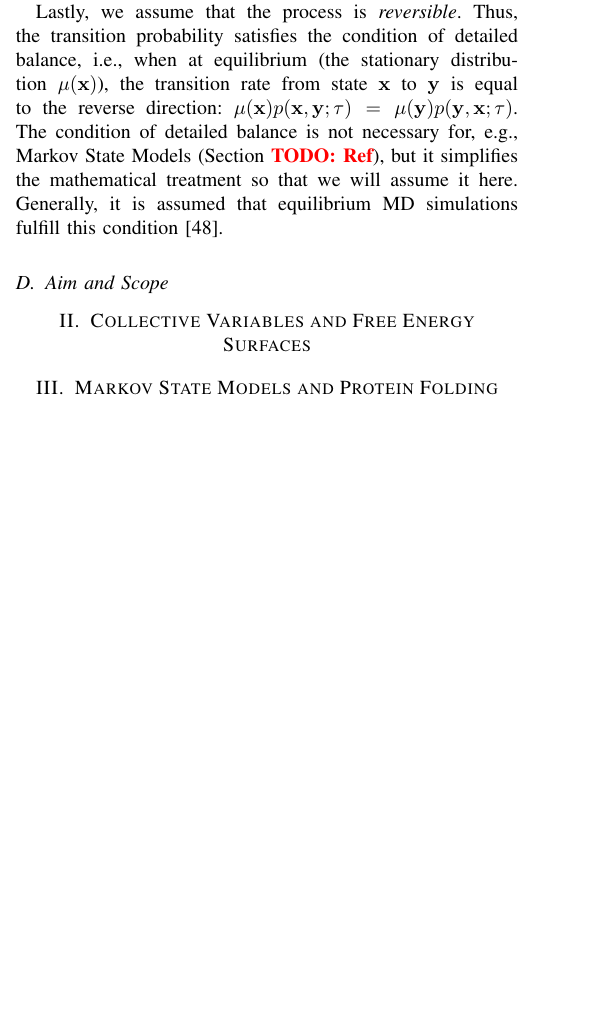
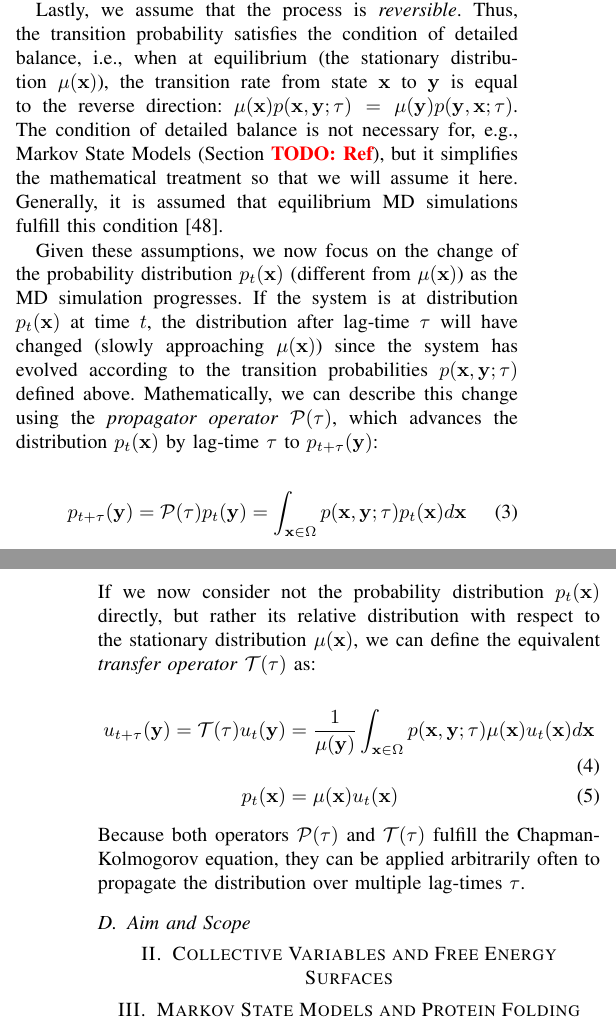
Before and after one commit to Chryzl/Molecular-Dynamics-for-Protein-Folding, a LaTeX paper (IEEE-conference-template-062824.tex): part of one column of page 3 of 5 before the commit and two parts of the columns of pages 3 and 4 of 5 after it, the two joined at a grey line, cut so that both start at the same text, the shorter picture padded with empty space. Compiled offline with pdfLaTeX; a missing font is replaced by an installed copy or a similar font; a LaTeX package or settings file that is missing is left out.

Commit message:
Transfer Operator

```diff
--- a/IEEE-conference-template-062824.tex
+++ b/IEEE-conference-template-062824.tex
@@ -96,6 +96,20 @@ Second, we assume that the process is (sufficiently) \textit{ergodic}, meaning t
 where $Z$ is the partition function (normalization constant), $\beta = (k_B T)^{-1}$ is the inverse temperature with Boltzmann constant $k_B$ and temperature $T$, and $H(\mathbf{x})$ is the Hamiltonian of the system at conformation $\mathbf{x}$ (total energy).
 
 Lastly, we assume that the process is \textit{reversible}. Thus, the transition probability satisfies the condition of detailed balance, i.e., when at equilibrium (the stationary distribution $\mu(\mathbf{x})$), the transition rate from state $\mathbf{x}$ to $\mathbf{y}$ is equal to the reverse direction: $\mu(\mathbf{x}) p(\mathbf{x}, \mathbf{y}; \tau) = \mu(\mathbf{y}) p(\mathbf{y}, \mathbf{x}; \tau)$. The condition of detailed balance is not necessary for, e.g., Markov State Models (Section \TODO{Ref}), but it simplifies the mathematical treatment so that we will assume it here. Generally, it is assumed that equilibrium MD simulations fulfill this condition \cite{prinz2011markov}.
+
+Given these assumptions, we now focus on the change of the probability distribution $p_t(\mathbf{x})$ (different from $\mu(\mathbf{x})$) as the MD simulation progresses. If the system is at distribution $p_t(\mathbf{x})$ at time $t$, the distribution after lag-time $\tau$ will have changed (slowly approaching $\mu(\mathbf{x})$) since the system has evolved according to the transition probabilities $p(\mathbf{x}, \mathbf{y}; \tau)$ defined above. Mathematically, we can describe this change using the \textit{propagator operator} $\mathcal{P}(\tau)$, which advances the distribution $p_t(\mathbf{x})$ by lag-time $\tau$ to $p_{t + \tau}(\mathbf{y})$:
+
+\begin{equation}
+    p_{t + \tau}(\mathbf{y}) = \mathcal{P}(\tau) p_t(\mathbf{y}) = \int_{\mathbf{x} \in \Omega} p(\mathbf{x}, \mathbf{y}; \tau) p_t(\mathbf{x}) d\mathbf{x}
+\end{equation}
+If we now consider not the probability distribution $p_t(\mathbf{x})$ directly, but rather its relative distribution with respect to the stationary distribution $\mu(\mathbf{x})$, we can define the equivalent \textit{transfer operator} $\mathcal{T}(\tau)$ as:
+
+\begin{align}
+    u_{t + \tau}(\mathbf{y}) = \mathcal{T}(\tau) u_t(\mathbf{y}) &= \frac{1}{\mu(\mathbf{y})} \int_{\mathbf{x} \in \Omega} p(\mathbf{x}, \mathbf{y}; \tau) \mu(\mathbf{x}) u_t(\mathbf{x}) d\mathbf{x} \\
+    p_t(\mathbf{x}) &= \mu(\mathbf{x}) u_t(\mathbf{x})
+\end{align}
+Because both operators $\mathcal{P}(\tau)$ and $\mathcal{T}(\tau)$ fulfill the Chapman-Kolmogorov equation, they can be applied arbitrarily often to propagate the distribution over multiple lag-times $\tau$.
+
 
 \subsection{Aim and Scope}
 % - Aim of this work:
```
Also changed, not shown: references.bib (+10 -0 lines), IEEE-conference-template-062824.tex (2 more changed lines).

## REQUIREMENT
Would you return all lines from the preceding listing that contain the word "fulfill"?

## RESULT OF THIS TASK
 Lastly, we assume that the process is \textit{reversible}. Thus, the transition probability satisfies the condition of detailed balance, i.e., when at equilibrium (the stationary distribution $\mu(\mathbf{x})$), the transition rate from state $\mathbf{x}$ to $\mathbf{y}$ is equal to the reverse direction: $\mu(\mathbf{x}) p(\mathbf{x}, \mathbf{y}; \tau) = \mu(\mathbf{y}) p(\mathbf{y}, \mathbf{x}; \tau)$. The condition of detailed balance is not necessary for, e.g., Markov State Models (Section \TODO{Ref}), but it simplifies the mathematical treatment so that we will assume it here. Generally, it is assumed that equilibrium MD simulations fulfill this condition \cite{prinz2011markov}.
+Because both operators $\mathcal{P}(\tau)$ and $\mathcal{T}(\tau)$ fulfill the Chapman-Kolmogorov equation, they can be applied arbitrarily often to propagate the distribution over multiple lag-times $\tau$.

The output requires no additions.